working perfectly  Time owned: more than 12 months
Cleaned up and working perfectly- Great product for those who enjoy exploring antenna arrays in urban envireonments- FB company- .....
OH6MW Rating: 5/5 Dec 16, 2009 06:10 Send this review to a friend
Excellent  Time owned: 0 to 3 months
Array Solutions' W9AD 2 element multi-band vertical phasing system

I had one Butternut HF9V for low bands and found info about WX0B Array Solutions' multi-band vertical phasing system. I contacted Jay WX0B and Bob W5OV and ordered one setup from them.
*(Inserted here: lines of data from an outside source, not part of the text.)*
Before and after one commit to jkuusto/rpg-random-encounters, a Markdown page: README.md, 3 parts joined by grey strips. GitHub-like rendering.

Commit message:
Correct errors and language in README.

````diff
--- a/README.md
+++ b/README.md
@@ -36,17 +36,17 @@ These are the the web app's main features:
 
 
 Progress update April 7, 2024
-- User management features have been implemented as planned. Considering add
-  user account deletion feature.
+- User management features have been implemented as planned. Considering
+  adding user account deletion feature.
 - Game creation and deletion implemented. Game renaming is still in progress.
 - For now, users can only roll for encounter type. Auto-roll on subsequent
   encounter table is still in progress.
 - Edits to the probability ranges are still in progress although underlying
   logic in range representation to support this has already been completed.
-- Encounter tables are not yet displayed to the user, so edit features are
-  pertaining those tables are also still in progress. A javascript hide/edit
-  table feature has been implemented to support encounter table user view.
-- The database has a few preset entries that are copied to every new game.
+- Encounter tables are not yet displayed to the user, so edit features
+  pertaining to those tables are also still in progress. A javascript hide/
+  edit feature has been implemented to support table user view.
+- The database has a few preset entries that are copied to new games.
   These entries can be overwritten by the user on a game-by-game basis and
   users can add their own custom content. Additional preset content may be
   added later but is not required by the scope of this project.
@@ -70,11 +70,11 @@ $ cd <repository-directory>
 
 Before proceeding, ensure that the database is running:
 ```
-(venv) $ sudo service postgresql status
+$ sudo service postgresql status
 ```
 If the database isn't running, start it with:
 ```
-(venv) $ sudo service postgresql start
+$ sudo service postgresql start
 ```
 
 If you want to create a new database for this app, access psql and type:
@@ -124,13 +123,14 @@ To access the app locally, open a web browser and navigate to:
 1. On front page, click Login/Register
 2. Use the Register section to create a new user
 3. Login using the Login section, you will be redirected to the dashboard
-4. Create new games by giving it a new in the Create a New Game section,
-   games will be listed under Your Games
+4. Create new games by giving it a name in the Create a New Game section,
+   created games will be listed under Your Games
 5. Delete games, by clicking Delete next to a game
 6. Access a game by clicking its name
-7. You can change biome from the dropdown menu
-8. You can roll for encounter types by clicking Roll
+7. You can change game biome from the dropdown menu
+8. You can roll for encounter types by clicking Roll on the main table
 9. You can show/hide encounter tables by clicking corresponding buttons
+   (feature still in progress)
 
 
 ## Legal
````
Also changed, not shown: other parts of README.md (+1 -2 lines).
Purchased one HF9V more from Europe and a lot of cables from Finland.

Whole project was very interesting. I have now about 30 radials in both verticals, which is about minimum amount, have to cut some more later. I tried to be as precise as possible with all the measurements. I didn't do any modelling with Eznec but all the documents available in Array Solutions' website, in ON4UN's Low band dxing, N0AH's article in NCJ Mar/Apr 2006 and some other articles give you a very good picture how to do it and what can be achieved. There is so many moving parts, so many changing details (terrain, ground conductivity, multi-band verticals, phasing lines, different spacings between two verticals etc) in this setup that you could spend five years with modelling if you like to and then make your PhD Thesis about this. But another way is: learn basic principles and just make it. I did. And system works fb. Thanks Array Solutions, tnx Bob, tnx Jay.
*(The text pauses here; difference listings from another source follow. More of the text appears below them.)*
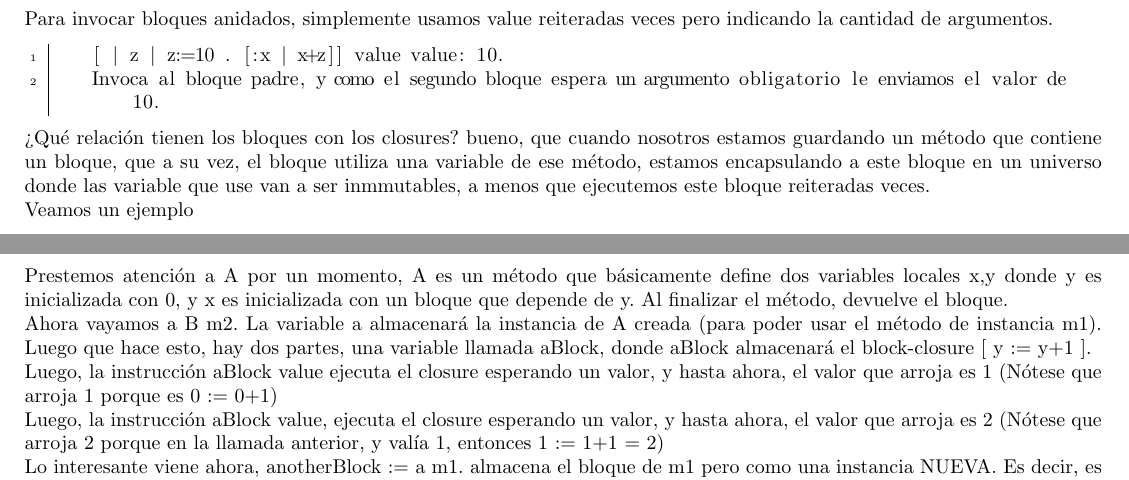
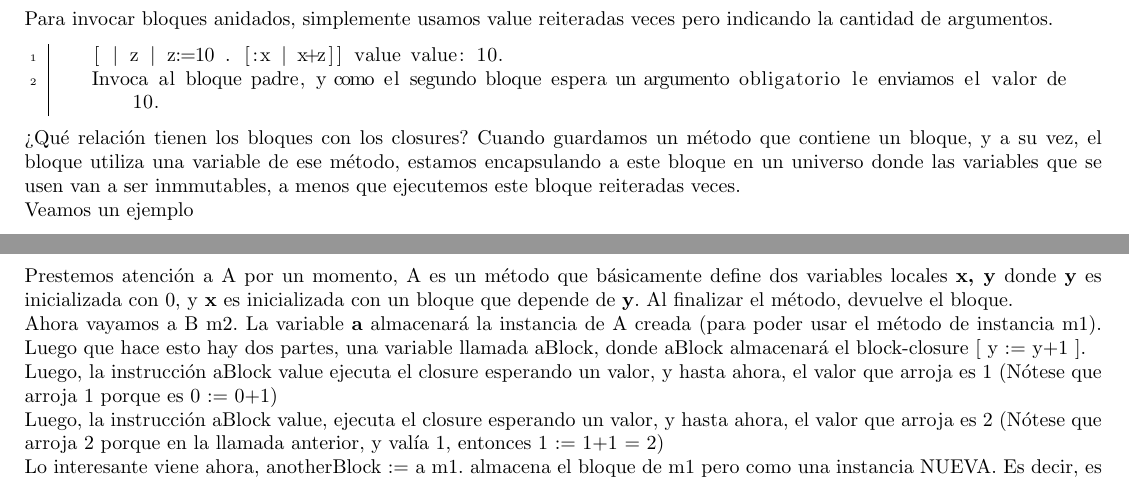
Before and after one commit to tomihq/plp, a LaTeX document (plp.tex): two parts of pages 66 and 67 of 79, joined at a grey line, cut so that both start at the same text. Compiled offline with pdfLaTeX.

Commit message:
add: correcciones ortograficas

```diff
--- a/plp.tex
+++ b/plp.tex
@@ -2443,7 +2443,7 @@ Para invocar bloques anidados, simplemente usamos value reiteradas veces pero in
     [ | z | z:=10 . [:x | x+z]] value value: 10.
     Invoca al bloque padre, y como el segundo bloque espera un argumento obligatorio le enviamos el valor de 10.
 \end{lstlisting}
-¿Qué relación tienen los bloques con los closures? bueno, que cuando nosotros estamos guardando un método que contiene un bloque, que a su vez, el bloque utiliza una variable de ese método, estamos encapsulando a este bloque en un universo donde las variable que use van a ser inmmutables, a menos que ejecutemos este bloque reiteradas veces. \\
+¿Qué relación tienen los bloques con los closures? Cuando guardamos un método que contiene un bloque, y a su vez, el bloque utiliza una variable de ese método, estamos encapsulando a este bloque en un universo donde las variables que se usen van a ser inmmutables, a menos que ejecutemos este bloque reiteradas veces. \\
 Veamos un ejemplo
 \begin{lstlisting}
     A m1
@@ -2462,8 +2462,8 @@ Veamos un ejemplo
         anotherBlock value.
         ^aBlock value.
 \end{lstlisting}
-Prestemos atención a A por un momento, A es un método que básicamente define dos variables locales x,y donde y es inicializada con 0, y x es inicializada con un bloque que depende de y. Al finalizar el método, devuelve el bloque. \\
-Ahora vayamos a B m2. La variable a almacenará la instancia de A creada (para poder usar el método de instancia m1). Luego que hace esto, hay dos partes, una variable llamada aBlock, donde aBlock almacenará el block-closure [ y := y+1 ]. \\
+Prestemos atención a A por un momento, A es un método que básicamente define dos variables locales \textbf{x, y} donde \textbf{y} es inicializada con 0, y \textbf{x} es inicializada con un bloque que depende de \textbf{y}. Al finalizar el método, devuelve el bloque. \\
+Ahora vayamos a B m2. La variable \textbf{a} almacenará la instancia de A creada (para poder usar el método de instancia m1). Luego que hace esto hay dos partes, una variable llamada aBlock, donde aBlock almacenará el block-closure [ y := y+1 ]. \\
 Luego, la instrucción aBlock value ejecuta el closure esperando un valor, y hasta ahora, el valor que arroja es 1 (Nótese que arroja 1 porque es 0 := 0+1) \\
 Luego, la instrucción aBlock value, ejecuta el closure esperando un valor, y hasta ahora, el valor que arroja es 2 (Nótese que arroja 2 porque en la llamada anterior, y valía 1, entonces 1 := 1+1 = 2) \\
 Lo interesante viene ahora, anotherBlock := a m1. almacena el bloque de m1 pero como una instancia NUEVA. Es decir, es otro bloque INDEPENDIENTE. \\
```
Also changed, not shown: 1 other file.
I calculated those six phasing lines for the coaxial phase shifter. My goal was to make system usable for 80-40-30 and maybe for 160 in the future. I chose those phasing lines in a way which gives at least two or usually three different phasing alternatives in all bands (160-80-40-30). This means for example on 80m that I have possibilities to use 3/8 WL (135 degrees), 1/4 WL (90 degrees) and (68 degrees) long phasing lines. All those give me different patterns. Just check Low band dxing, chapter 11 "Phased Arrays", Figure 11-2 on page 11-3. MS Excel spreadsheet is a good tool for calculations if you like to be analytical.

For 160 meters I use only another vertical's radials as a ground for INV-L. These switching boxes give you possibilities to choose only vertical A, only vertical B, A+B for a broadside pattern, A+B with 180 degrees phase shifter for an endfire pattern, A+B with delay line for an endfire towards vertical B and A+B with delay line AND with 180 degrees phase shifter for an endfire towards vertical A. Sounds complicated, but it is easy in practice. So basically an omni-directional pattern plus four different patterns per band. Plus some fine tuning with different lengths of phasing lines.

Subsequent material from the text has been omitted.